(Structured diff data)
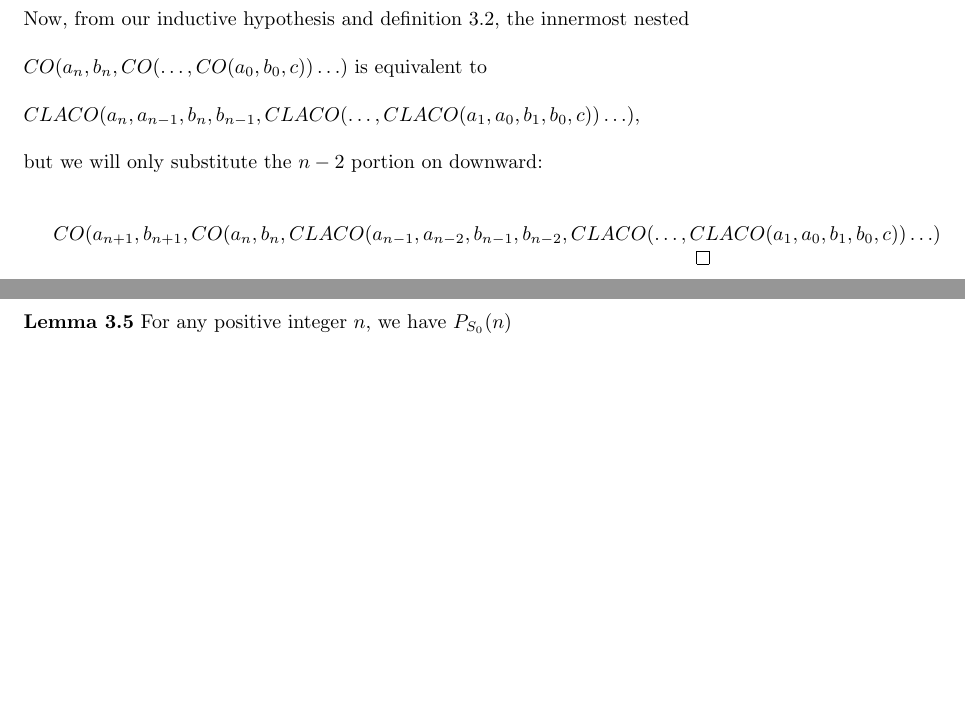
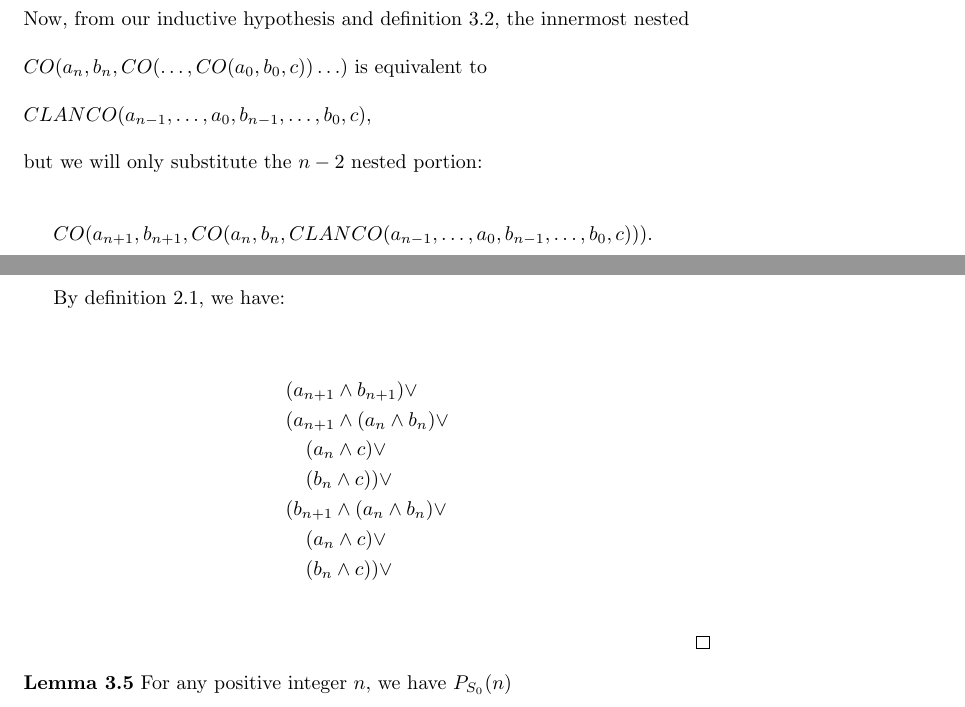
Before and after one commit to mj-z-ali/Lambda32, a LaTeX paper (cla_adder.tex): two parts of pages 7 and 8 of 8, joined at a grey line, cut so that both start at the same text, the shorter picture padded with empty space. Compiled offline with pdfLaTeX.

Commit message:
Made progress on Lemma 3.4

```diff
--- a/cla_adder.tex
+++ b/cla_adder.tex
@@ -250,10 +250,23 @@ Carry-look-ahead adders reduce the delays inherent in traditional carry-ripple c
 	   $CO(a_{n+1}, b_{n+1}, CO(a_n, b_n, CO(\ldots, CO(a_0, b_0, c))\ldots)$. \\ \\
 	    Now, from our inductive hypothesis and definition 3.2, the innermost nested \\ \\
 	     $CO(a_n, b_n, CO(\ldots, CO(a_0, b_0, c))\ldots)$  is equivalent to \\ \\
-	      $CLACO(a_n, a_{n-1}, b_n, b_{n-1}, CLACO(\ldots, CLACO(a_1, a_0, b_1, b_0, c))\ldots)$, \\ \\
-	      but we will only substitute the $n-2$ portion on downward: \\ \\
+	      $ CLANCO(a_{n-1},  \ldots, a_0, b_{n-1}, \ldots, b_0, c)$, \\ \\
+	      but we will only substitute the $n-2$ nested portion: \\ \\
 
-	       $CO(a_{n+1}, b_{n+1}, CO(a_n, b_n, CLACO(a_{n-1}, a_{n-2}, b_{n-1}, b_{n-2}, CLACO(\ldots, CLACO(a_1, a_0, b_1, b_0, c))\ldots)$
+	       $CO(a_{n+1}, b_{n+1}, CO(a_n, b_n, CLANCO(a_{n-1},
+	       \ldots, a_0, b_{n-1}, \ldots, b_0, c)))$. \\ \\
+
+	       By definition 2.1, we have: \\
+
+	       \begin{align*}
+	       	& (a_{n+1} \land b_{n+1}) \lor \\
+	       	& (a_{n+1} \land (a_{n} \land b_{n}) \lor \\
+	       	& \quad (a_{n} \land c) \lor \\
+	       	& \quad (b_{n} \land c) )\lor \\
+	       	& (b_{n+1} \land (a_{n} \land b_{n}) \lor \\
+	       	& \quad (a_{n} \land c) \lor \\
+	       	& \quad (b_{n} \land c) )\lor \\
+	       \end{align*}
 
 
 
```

» **Task goal**
Lines containing the word "land" are to be pulled from the records and copied.

» **Result of this exercise**
+	       	& (a_{n+1} \land b_{n+1}) \lor \\
+	       	& (a_{n+1} \land (a_{n} \land b_{n}) \lor \\
+	       	& \quad (a_{n} \land c) \lor \\
+	       	& \quad (b_{n} \land c) )\lor \\
+	       	& (b_{n+1} \land (a_{n} \land b_{n}) \lor \\
+	       	& \quad (a_{n} \land c) \lor \\
+	       	& \quad (b_{n} \land c) )\lor \\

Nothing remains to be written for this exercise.